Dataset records
####################
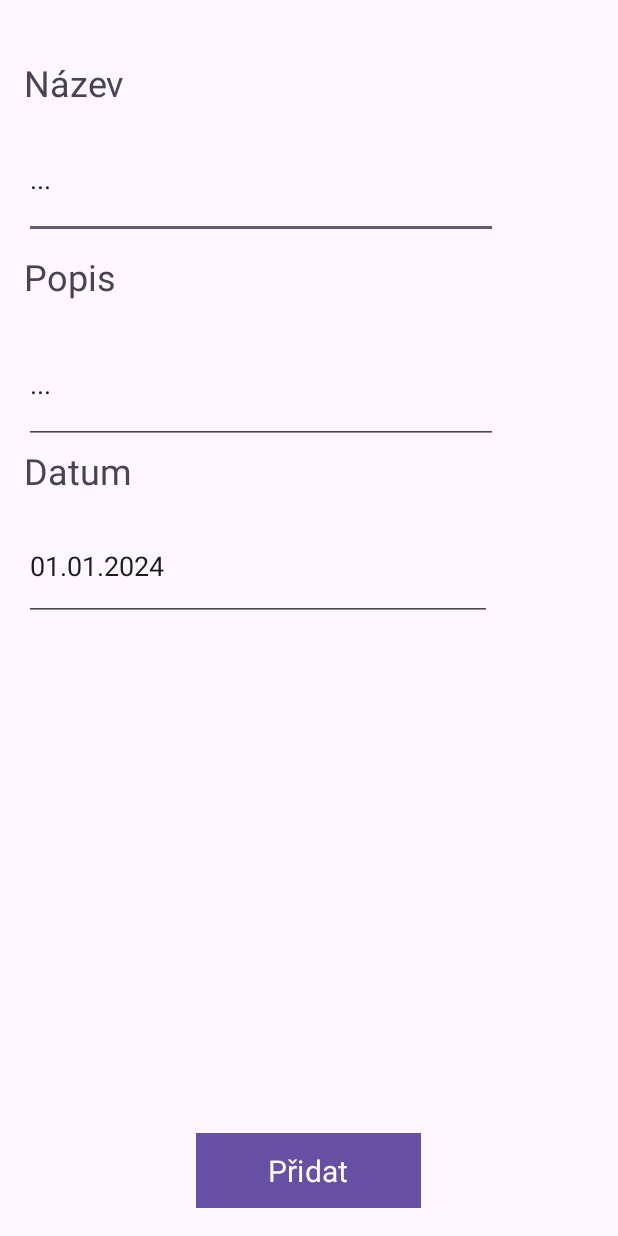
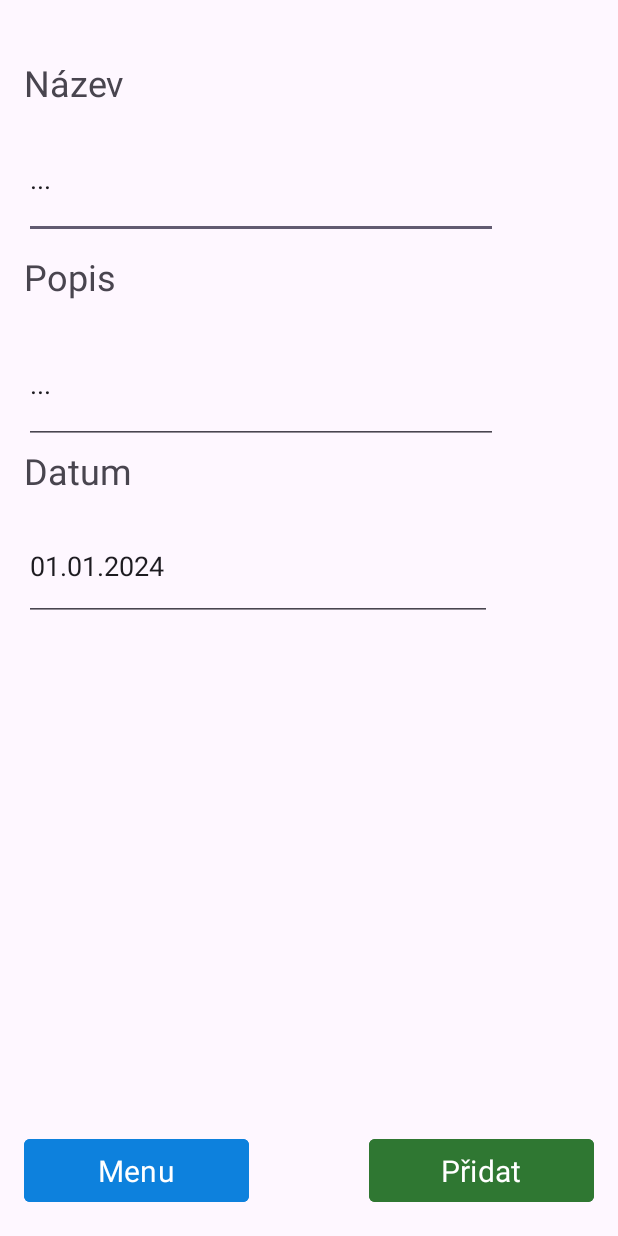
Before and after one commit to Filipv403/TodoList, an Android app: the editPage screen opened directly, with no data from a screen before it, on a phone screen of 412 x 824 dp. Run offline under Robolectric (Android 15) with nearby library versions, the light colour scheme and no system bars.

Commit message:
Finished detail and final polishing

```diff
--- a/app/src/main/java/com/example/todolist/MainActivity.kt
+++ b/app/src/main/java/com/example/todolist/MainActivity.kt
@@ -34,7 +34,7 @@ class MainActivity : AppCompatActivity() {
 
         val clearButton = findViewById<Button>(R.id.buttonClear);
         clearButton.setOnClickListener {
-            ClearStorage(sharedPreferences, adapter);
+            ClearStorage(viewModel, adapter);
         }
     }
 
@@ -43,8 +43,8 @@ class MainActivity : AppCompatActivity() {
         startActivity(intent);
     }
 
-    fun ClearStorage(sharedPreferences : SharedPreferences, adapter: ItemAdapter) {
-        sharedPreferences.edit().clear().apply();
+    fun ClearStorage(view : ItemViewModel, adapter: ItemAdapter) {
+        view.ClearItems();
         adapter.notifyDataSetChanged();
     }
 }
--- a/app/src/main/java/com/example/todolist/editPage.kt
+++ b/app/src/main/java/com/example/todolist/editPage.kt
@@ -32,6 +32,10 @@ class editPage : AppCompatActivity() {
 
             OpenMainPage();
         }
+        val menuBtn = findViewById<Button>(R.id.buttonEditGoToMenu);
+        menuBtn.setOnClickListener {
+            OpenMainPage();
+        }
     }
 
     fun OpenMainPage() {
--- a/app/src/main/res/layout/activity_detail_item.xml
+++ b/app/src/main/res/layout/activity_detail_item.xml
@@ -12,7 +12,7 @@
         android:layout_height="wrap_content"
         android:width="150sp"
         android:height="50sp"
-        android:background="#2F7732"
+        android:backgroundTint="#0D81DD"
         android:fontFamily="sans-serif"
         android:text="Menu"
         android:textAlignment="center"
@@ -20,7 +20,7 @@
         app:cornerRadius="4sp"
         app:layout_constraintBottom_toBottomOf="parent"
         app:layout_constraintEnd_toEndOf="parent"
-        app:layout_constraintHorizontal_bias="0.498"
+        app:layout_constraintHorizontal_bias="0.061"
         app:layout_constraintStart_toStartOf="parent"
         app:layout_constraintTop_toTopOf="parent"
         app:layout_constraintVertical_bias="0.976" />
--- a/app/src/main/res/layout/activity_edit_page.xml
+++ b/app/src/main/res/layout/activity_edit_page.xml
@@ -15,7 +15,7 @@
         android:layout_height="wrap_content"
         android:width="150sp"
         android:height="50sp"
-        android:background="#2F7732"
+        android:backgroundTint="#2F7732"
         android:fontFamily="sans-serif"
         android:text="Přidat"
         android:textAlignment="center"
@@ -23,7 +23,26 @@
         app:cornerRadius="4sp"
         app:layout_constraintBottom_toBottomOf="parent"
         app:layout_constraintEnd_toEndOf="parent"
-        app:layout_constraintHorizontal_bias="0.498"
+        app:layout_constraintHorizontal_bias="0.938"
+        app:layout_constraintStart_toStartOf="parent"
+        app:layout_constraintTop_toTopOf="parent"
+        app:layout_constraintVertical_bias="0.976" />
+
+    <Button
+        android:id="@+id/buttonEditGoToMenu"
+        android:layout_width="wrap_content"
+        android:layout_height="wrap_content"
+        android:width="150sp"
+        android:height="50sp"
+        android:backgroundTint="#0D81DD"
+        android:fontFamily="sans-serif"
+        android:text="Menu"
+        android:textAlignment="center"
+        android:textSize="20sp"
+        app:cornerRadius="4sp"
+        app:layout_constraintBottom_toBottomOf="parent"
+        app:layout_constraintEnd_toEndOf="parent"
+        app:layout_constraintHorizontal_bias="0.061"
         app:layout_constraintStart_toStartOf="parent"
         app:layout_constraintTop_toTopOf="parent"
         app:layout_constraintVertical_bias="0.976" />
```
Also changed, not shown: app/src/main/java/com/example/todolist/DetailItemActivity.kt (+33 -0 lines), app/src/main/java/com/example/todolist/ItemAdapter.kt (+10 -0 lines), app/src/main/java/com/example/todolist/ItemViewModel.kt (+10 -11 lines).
####################
(Your task)
Retype the entries word for word. Omit any images.

(Result of the task)
Before and after one commit to Filipv403/TodoList, an Android app: the editPage screen opened directly, with no data from a screen before it, on a phone screen of 412 x 824 dp. Run offline under Robolectric (Android 15) with nearby library versions, the light colour scheme and no system bars.

Commit message:
Finished detail and final polishing

```diff
--- a/app/src/main/java/com/example/todolist/MainActivity.kt
+++ b/app/src/main/java/com/example/todolist/MainActivity.kt
@@ -34,7 +34,7 @@ class MainActivity : AppCompatActivity() {
 
         val clearButton = findViewById<Button>(R.id.buttonClear);
         clearButton.setOnClickListener {
-            ClearStorage(sharedPreferences, adapter);
+            ClearStorage(viewModel, adapter);
         }
     }
 
@@ -43,8 +43,8 @@ class MainActivity : AppCompatActivity() {
         startActivity(intent);
     }
 
-    fun ClearStorage(sharedPreferences : SharedPreferences, adapter: ItemAdapter) {
-        sharedPreferences.edit().clear().apply();
+    fun ClearStorage(view : ItemViewModel, adapter: ItemAdapter) {
+        view.ClearItems();
         adapter.notifyDataSetChanged();
     }
 }
--- a/app/src/main/java/com/example/todolist/editPage.kt
+++ b/app/src/main/java/com/example/todolist/editPage.kt
@@ -32,6 +32,10 @@ class editPage : AppCompatActivity() {
 
             OpenMainPage();
         }
+        val menuBtn = findViewById<Button>(R.id.buttonEditGoToMenu);
+        menuBtn.setOnClickListener {
+            OpenMainPage();
+        }
     }
 
     fun OpenMainPage() {
--- a/app/src/main/res/layout/activity_detail_item.xml
+++ b/app/src/main/res/layout/activity_detail_item.xml
@@ -12,7 +12,7 @@
         android:layout_height="wrap_content"
         android:width="150sp"
         android:height="50sp"
-        android:background="#2F7732"
+        android:backgroundTint="#0D81DD"
         android:fontFamily="sans-serif"
         android:text="Menu"
         android:textAlignment="center"
@@ -20,7 +20,7 @@
         app:cornerRadius="4sp"
         app:layout_constraintBottom_toBottomOf="parent"
         app:layout_constraintEnd_toEndOf="parent"
-        app:layout_constraintHorizontal_bias="0.498"
+        app:layout_constraintHorizontal_bias="0.061"
         app:layout_constraintStart_toStartOf="parent"
         app:layout_constraintTop_toTopOf="parent"
         app:layout_constraintVertical_bias="0.976" />
--- a/app/src/main/res/layout/activity_edit_page.xml
+++ b/app/src/main/res/layout/activity_edit_page.xml
@@ -15,7 +15,7 @@
         android:layout_height="wrap_content"
         android:width="150sp"
         android:height="50sp"
-        android:background="#2F7732"
+        android:backgroundTint="#2F7732"
         android:fontFamily="sans-serif"
         android:text="Přidat"
         android:textAlignment="center"
@@ -23,7 +23,26 @@
         app:cornerRadius="4sp"
         app:layout_constraintBottom_toBottomOf="parent"
         app:layout_constraintEnd_toEndOf="parent"
-        app:layout_constraintHorizontal_bias="0.498"
+        app:layout_constraintHorizontal_bias="0.938"
+        app:layout_constraintStart_toStartOf="parent"
+        app:layout_constraintTop_toTopOf="parent"
+        app:layout_constraintVertical_bias="0.976" />
+
+    <Button
+        android:id="@+id/buttonEditGoToMenu"
+        android:layout_width="wrap_content"
+        android:layout_height="wrap_content"
+        android:width="150sp"
+        android:height="50sp"
+        android:backgroundTint="#0D81DD"
+        android:fontFamily="sans-serif"
+        android:text="Menu"
+        android:textAlignment="center"
+        android:textSize="20sp"
+        app:cornerRadius="4sp"
+        app:layout_constraintBottom_toBottomOf="parent"
+        app:layout_constraintEnd_toEndOf="parent"
+        app:layout_constraintHorizontal_bias="0.061"
         app:layout_constraintStart_toStartOf="parent"
         app:layout_constraintTop_toTopOf="parent"
         app:layout_constraintVertical_bias="0.976" />
```
Also changed, not shown: app/src/main/java/com/example/todolist/DetailItemActivity.kt (+33 -0 lines), app/src/main/java/com/example/todolist/ItemAdapter.kt (+10 -0 lines), app/src/main/java/com/example/todolist/ItemViewModel.kt (+10 -11 lines).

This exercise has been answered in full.